A native of San Francisco, Kenneth began playing the violin at the age of four (“or five-quite a long time ago”, he said) and has been involved in the musical life of his home region for quite some time. Having had many teachers through his developmental years, he spoke very highly of Li Lin, his teacher and mentor of the last seven years. “Li Lin is unbelievable because he has this uncanny knack of knowing exactly what to bring out of each student. All of his students sound so different from each other, which I respect because on both musical and technical levels he is able to bring out their unique voices as much as is humanly possible at the time."
For his performance with the San José Chamber Orchestra, Renshaw will play J. S. Bach’s Concerto in E Major, and “is really looking forward to it. I have known of Barbara Day Turner through a mutual friend, though I have not ‘officially’ met her. It is always exciting to work with a musician who shows his/her personality through their musicmaking.”
The reverence with which Renshaw spoke of his mentor Lin is similar to that he expressed about Itzhak Perlman, with whom Renshaw has studied for last few years during the annual Perlman Music Program. “I have been going to the Perlman program for the past few years, and it’s one of those places where once you go you keep going back...Mr. Perlman has a very warm, empathetic and comfortable personality. He does not like to get too overbearing or serious with his students, although he does demand a very high level of music making. He’s not an intimidating personality-once you get past that first encounter with him-which can be intimidating because of his reputation-then itís really wonderful to work with him.”
With a calendar of concerts and opportunities to collaborate with some of the most important artists of our time, Kenneth is very focused on his future as a musician. After completing his senior year of high school (“less than a week”) and the summer with Mr. Perlman, Kenneth will attend the New England Conservatory where he will study with Donald Weilerstein. At NEC he will be joined by Brian Hong, a violinist and Virginia native who is also a “From The Top” alumnus.

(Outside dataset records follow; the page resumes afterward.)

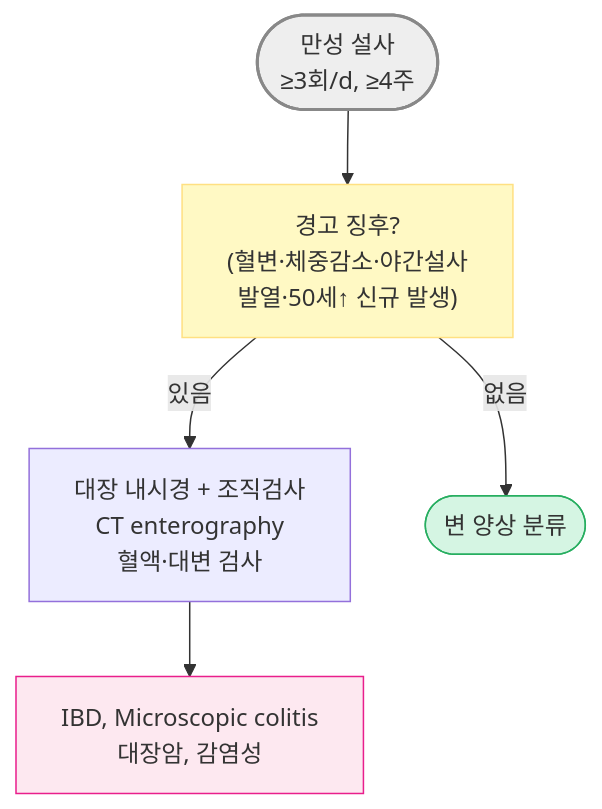
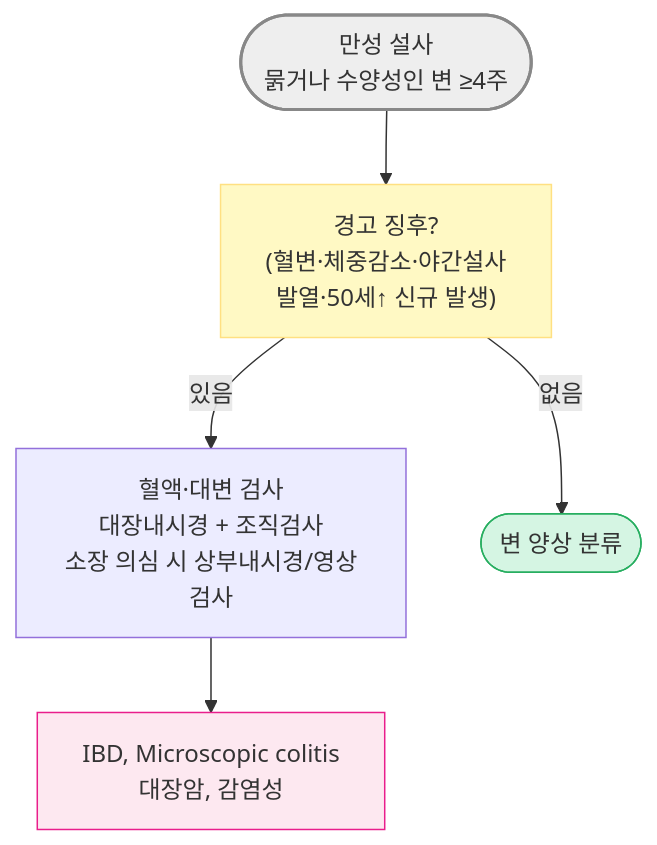
One commit to familyoh77/familyoh77 changed the first of 2 diagrams in 224_/084_-chronic-diarrhea.md. Above: the diagram before and after it, drawn with Mermaid. The commit also changed other lines of this file, not shown here.

````diff
--- a/224_/084_-chronic-diarrhea.md
+++ b/224_/084_-chronic-diarrhea.md
@@ -181,14 +186,14 @@
 ```mermaid
 graph TD
-    Start(["만성 설사<br/>≥3회/d, ≥4주"])
+    Start(["만성 설사<br/>묽거나 수양성인 변 ≥4주"])
     Start --> RF["경고 징후?<br/>(혈변·체중감소·야간설사<br/>발열·50세↑ 신규 발생)"]
-    RF -- "있음" --> Scope["대장 내시경 + 조직검사<br/>CT enterography<br/>혈액·대변 검사"]
+    RF -- "있음" --> Scope["혈액·대변 검사<br/>대장내시경 + 조직검사<br/>소장 의심 시 상부내시경/영상검사"]
     RF -- "없음" --> Phenotype(["변 양상 분류"])
     Scope --> OrgDx["IBD, Microscopic colitis<br/>대장암, 감염성"]
 
 style Start fill:#eeeeee,stroke:#888888,stroke-width:2px
 style RF fill:#fff9c4,stroke:#ffe082
 style OrgDx fill:#fde8f0,stroke:#e91e8c
 style Phenotype fill:#d5f5e3,stroke:#27ae60
 
 ```
````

Like his teachers, Renshaw does not display an overbearing level of seriousness when speaking of his craft: again, one is immediately drawn to his clarity and true humility. One can, however, sense the wonder he feels while viewing the horizon: !There is a new generation of classical musicians emerging and it’s a very exciting time.”
Kenneth Renshaw was one of the featured soloists in the San José Chamber Orchestra’s annual Young Artist Concert, on May 20, 2012 . To hear and view Kenneth’s performances at the 2012 Menuhin Competition, please visit zhuanti.ccom.edu.cn/mny2012/senior/en/kennetharthurrenshaw/